Story by Paul Wood | Illustrations by Holly Camp
In old days, the Hawaiians measured time by the moon. That methodology, kaulana mahina, is just now being rediscovered. And guess what—in terms of astronomical sophistication it rivals that of the Mayans. Captured in poetry and stone by many generations of kahuna (native scholars), this kaulana mahina holds the secret to sustainable living in these islands.
The agreement that today is January 14th or March 3rd or (you name it) certainly comes in handy. It tells us when to pay the electric bill or what day to show up at the office. Days are numbered like beads on a string that can be taken anywhere and used any place. This admirable simplicity has helped make the Gregorian system (first adopted in 1582) the most widely used calendar on Earth.
But we pay a price for this simplicity. We can stop looking at the sky. We can have “a day” without ever seeing daylight (or moonlight). If you live according to the tides and the rains, the movements of sea life and the liveliness of plants, the cyclic scarcity and abundance of natural resources, you would prefer a calendar that provides more information.
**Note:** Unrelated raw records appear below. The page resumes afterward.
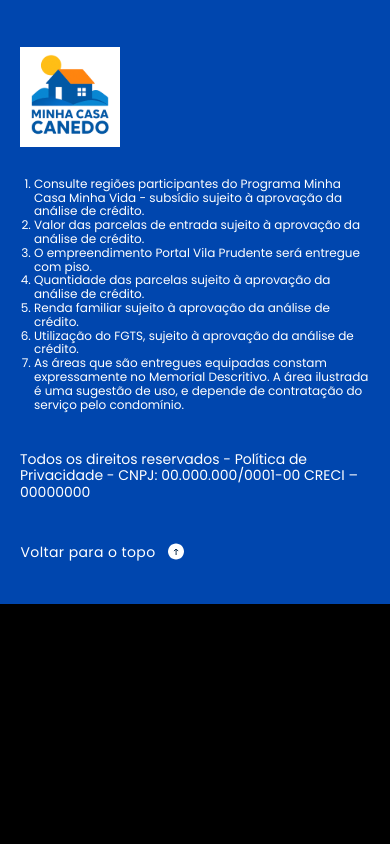
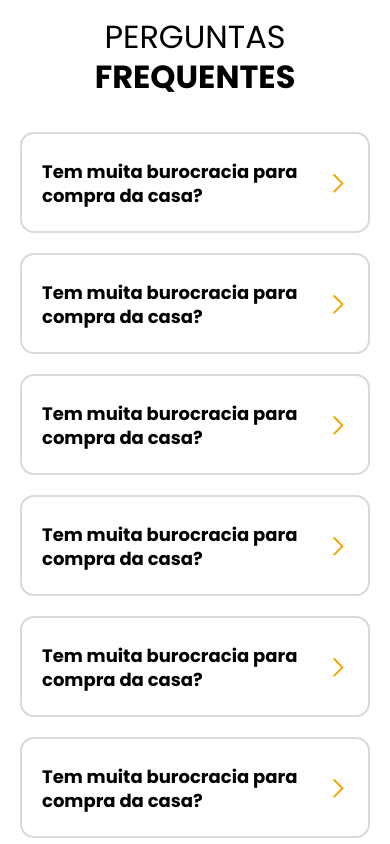
Before and after one commit to brunomy/LP-Senador-Canedo, a React (Vite) app: page / in a window 390 px wide. Shown: the part 4120-4964 px from the top of the page. Before the commit the page ends 4724 px from the top, so only its background shows below. Built offline with nearby package versions, Linux system fonts and the light colour scheme.

Commit message:
[ADD] PerguntasFrequentes

```diff
--- a/src/App.jsx
+++ b/src/App.jsx
@@ -2,6 +2,7 @@
 import Banner from './components/Banner/Banner'
 import BannerRegiao from './components/BannerRegiao/BannerRegiao'
 import CasasCarousel from './components/CasasCarousel/CasasCarousel'
+import PerguntasFrequentes from './components/PerguntasFrequentes/PerguntasFrequentes'
 import Simular from './components/Simular/Simular'
 import SobreCanedo from './components/SobreCanedo/SobreCanedo'
 import Layout from './layouts/Layout/Layout'
@@ -15,6 +16,7 @@
       <CasasCarousel />
       <BannerRegiao />
       <SobreCanedo />
+      <PerguntasFrequentes />
     </Layout>
   )
 }
--- /dev/null
+++ b/src/components/PerguntasFrequentes/PerguntasFrequentes.jsx
@@ -0,0 +1,56 @@
+import './PerguntasFrequentes.scss'
+import { Box, Button } from '@mui/material'
+import { useState } from 'react'
+
+export default function PerguntasFrequentes() {
+    return (
+        <Box className="perguntas_frequentes">
+            <Box className="container">
+                <h2>Perguntas <b>Frequentes</b></h2>
+
+                <div className="perguntas_content">
+                    <PerguntaItem
+                        pergunta="Tem muita burocracia para compra da casa?"
+                        resposta="Não, facilitamos o processo para você! Não exigimos comprovação de renda, nem consulta ao SPC ou Serasa."
+                    />
+                    <PerguntaItem
+                        pergunta="Tem muita burocracia para compra da casa?"
+                        resposta="Não, facilitamos o processo para você! Não exigimos comprovação de renda, nem consulta ao SPC ou Serasa."
+                    />
+                    <PerguntaItem
+                        pergunta="Tem muita burocracia para compra da casa?"
+                        resposta="Não, facilitamos o processo para você! Não exigimos comprovação de renda, nem consulta ao SPC ou Serasa."
+                    />
+                    <PerguntaItem
+                        pergunta="Tem muita burocracia para compra da casa?"
+                        resposta="Não, facilitamos o processo para você! Não exigimos comprovação de renda, nem consulta ao SPC ou Serasa."
+                    />
+                    <PerguntaItem
+                        pergunta="Tem muita burocracia para compra da casa?"
+                        resposta="Não, facilitamos o processo para você! Não exigimos comprovação de renda, nem consulta ao SPC ou Serasa."
+                    />
+                    <PerguntaItem
+                        pergunta="Tem muita burocracia para compra da casa?"
+                        resposta="Não, facilitamos o processo para você! Não exigimos comprovação de renda, nem consulta ao SPC ou Serasa."
+                    />
+                </div>
+            </Box>
+        </Box>
+    )
+}
+
+function PerguntaItem({ pergunta, resposta }) {
+    const [open, setOpen] = useState(false)
+
+    return (
+        <Box className="pergunta_item" data-open={open} onClick={() => setOpen(!open)}>
+            <div>
+                <h3>{pergunta}</h3>
+                <Button><svg width="11" height="19" viewBox="0 0 11 19" fill="none" xmlns="http://www.w3.org/2000/svg"><path d="M1.22168 17.5872L9.44095 9.33057L1.22168 1.07398" stroke="white" stroke-width="2" stroke-linecap="round" stroke-linejoin="round"/></svg></Button>
+            </div>
+            { open &&
+                <p>{resposta}</p>
+            }
+        </Box>
+    )
+}
--- /dev/null
+++ b/src/components/PerguntasFrequentes/PerguntasFrequentes.scss
@@ -0,0 +1,141 @@
+.perguntas_frequentes{
+    padding: 30px 0 100px;
+
+    .container{
+        h2{
+            text-transform: uppercase;
+            text-align: center;
+            font-weight: normal;
+            font-size: 46px;
+            margin: 0 0 45px;
+        }
+        .perguntas_content{
+            display: flex;
+            flex-wrap: wrap;
+            justify-content: space-between;
+            align-items: flex-start;
+            gap: 30px 20px;
+
+            >div{
+                width: calc((100% - 20px) / 2);
+            }
+        }
+    }
+
+    @media (max-width: 1200px){
+        .container{
+            h2{
+                font-size: 38px;
+                line-height: 45px;
+            }
+        }
+    }
+    @media (max-width: 950px){
+        .container{
+            h2{
+                font-size: 32px;
+                line-height: 40px;
+            }
+            .perguntas_content{
+                gap: 20px;
+
+                >div{
+                    width: 100%;
+                }
+            }
+        }
+    }
+    @media (max-width: 550px){
+        padding: 30px 0 65px;
+
+        .container{
+            h2{
+                margin: 0 0 35px;
+            }
+            .perguntas_content{
+                >div{
+                }
+            }
+        }
+    }
+}
+
+.pergunta_item{
+    border: 2px solid #D9D9D9;
+    border-radius: 14px;
+    padding: 25px 35px 0;
+
+    &[data-open="true"]{
+        >div{
+            button{
+                transform: rotate(90deg);
+            }
+        }
+    }
+
+    >div{
+        display: flex;
+        justify-content: space-between;
+        align-items: center;
+        margin: 0 0 22px;
+
+        h3{
+            font-weight: bold;
+            font-size: 20px;
+            line-height: 28px;
+            max-width: 290px;
+            margin: 0;
+        }
+        button{
+            width: 50px;
+            height: 50px;
+            border-radius: 50%;
+            background: #F6A400;
+            display: flex;
+            justify-content: center;
+            align-items: center;
+            min-width: initial;
+            transition: all .1s;
+
+            svg{}
+        }
+    }
+    p{
+        font-size: 16px;
+        line-height: 25px;
+        margin: 0 0 40px;
+    }
+
+    @media (max-width: 950px){
+        >div{
+            h3{
+                max-width: calc(100% - 70px);
+            }
+        }
+    }
+    @media (max-width: 550px){
+        padding: 25px 20px 0;
+
+        >div{
+            h3{
+                font-size: 18px;
+                line-height: 24px;
+                max-width: calc(100% - 50px);
+            }
+            button{
+                padding: 0;
+                background: transparent;
+                right: -15px;
+
+                svg{
+                    *{ stroke: #F6A400; }
+                }
+            }
+        }
+        p{
+            font-size: 14px;
+            line-height: 22px;
+            margin: 0 0 20px;
+        }
+    }
+}
```
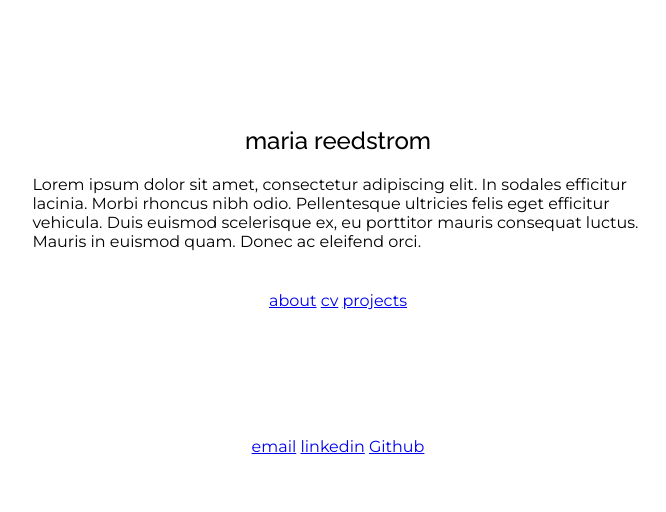
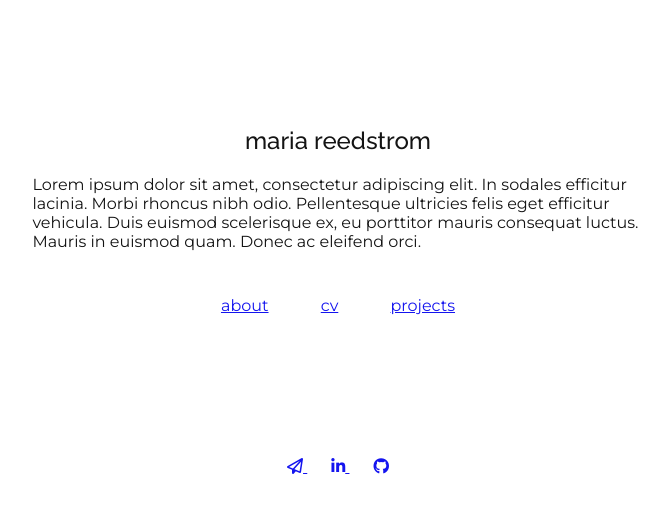
Before and after one commit to mariareedstrom-flatiron/MariaWeb, a plain HTML site: page index.html in a window 1280 px wide. Shown: the whole page, without its empty margins (302-968 px from the left). Drawn offline with Linux system fonts and the light colour scheme.

Commit message:
updated layout and styles

```diff
--- a/index.html
+++ b/index.html
@@ -3,31 +3,41 @@
 <head>
     <link rel="stylesheet" href="style.css"/>
     <title>My Website</title>
+    <script src="https://kit.fontawesome.com/ca4be2a52e.js" crossorigin="anonymous"></script>
     <script> src="script.js"</script>
 </head>
 <body>
+
     <main>
-        <section class = "centerSec">
-            <h1 id = "name">maria reedstrom</h1>
-            <p class = "text">
+        <section class="hero">
+            <h1 class="title">maria reedstrom</h1>
+            <p class="body">
                 Lorem ipsum dolor sit amet, consectetur adipiscing elit. In sodales efficitur lacinia. Morbi rhoncus
                 nibh odio. Pellentesque ultricies felis eget efficitur vehicula. Duis euismod scelerisque ex, eu
                 porttitor mauris consequat luctus. Mauris in euismod quam. Donec ac eleifend orci.
             </p>
-            <footer id= "mainLinks">
-                <nav class = "navLinks">
-                    <a class = "pageLinks" href="#">about</a>
-                    <a class = "pageLinks"href="#">cv</a>
-                    <a class = "pageLinks"href="#">projects</a>
+            <footer class="footer">
+                <nav class="nav pageNav">
+                    <a class="pageLinks" href="#">about</a>
+                    <a class="pageLinks"href="#">cv</a>
+                    <a class="pageLinks"href="#">projects</a>
                 </nav>
             </footer>
         </section>
     </main>
-    <footer class = "socialMedia">
-        <nav class ="navButtons">
-            <a href="#">email</a>
-            <a href="#">linkedin</a>
-            <a href="#">Github</a>
+    <footer class="footer">
+        <nav class="nav profileNav">
+            <a href="#" class="profileLink">
+                <i class="far fa-paper-plane"></i>
+            </a>
+            <a href="#" class="profileLink">
+                <i class="fab fa-linkedin-in"></i>
+            </a>
+            <a href="https://github.com/mariareedstrom"
+               target="_blank"
+               class="profileLink">
+                <i class="fab fa-github"></i>
+            </a>
         </nav>
     </footer>
 
--- a/style.css
+++ b/style.css
@@ -9,12 +9,26 @@ h1, h2, h3, h4, h5, h6 {
     font-weight: 500;
 }
 
+body {
+    animation: fadeInAnimation ease 3s;
+    animation-iteration-count: 2;
+    animation-fill-mode: forwards;
+}
+@keyframes fadeInAnimation {
+    0% {
+        opacity: 0;
+    }
+    100% {
+        opacity: 1;
+    }
+}
+
 main {
     text-align: center;
     margin: 10%;
 }
 
-.text {
+.body {
     border: auto;
     margin-left: 200px;
     margin-right: 200px;
@@ -22,10 +36,27 @@ main {
 
 }
 
-#mainLinks {
-    margin-top: 40px
+.pageNav {
+    margin-top: 30px;
+    padding: 15px;
 }
 
-.socialMedia {
+.pageLinks {
+    margin-right:48px;
+}
+
+.pageLinks:last-of-type {
+    margin-right:0;
+}
+
+.profileNav {
     text-align: center;
 }
+
+.profileNav .profileLink {
+    margin-right: 24px;
+}
+
+.profileNav .profileLink:last-of-type{
+    margin-right: 0;
+}
```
Such is the Hawaiian moon calendar, the system indigenous to these islands. Kaulana mahina—literally, “positions of the moon” (mahina being the word for moon)—kept the human and natural worlds in harmony for centuries until it was crowded out by the gradual Westernization of the Islands. Fortunately we have excellent information about this system preserved in the old chants (including the all-important Kumulipo), in some early histories (such as David Malo’s Hawaiian Antiquities), and above all in millions of pages of nineteenth-century Hawaiian-language newspapers, most of which are still not translated into English. The woman who has embraced the challenge of resurrecting the kaulana mahina is Maui-born Kalei Tsuha.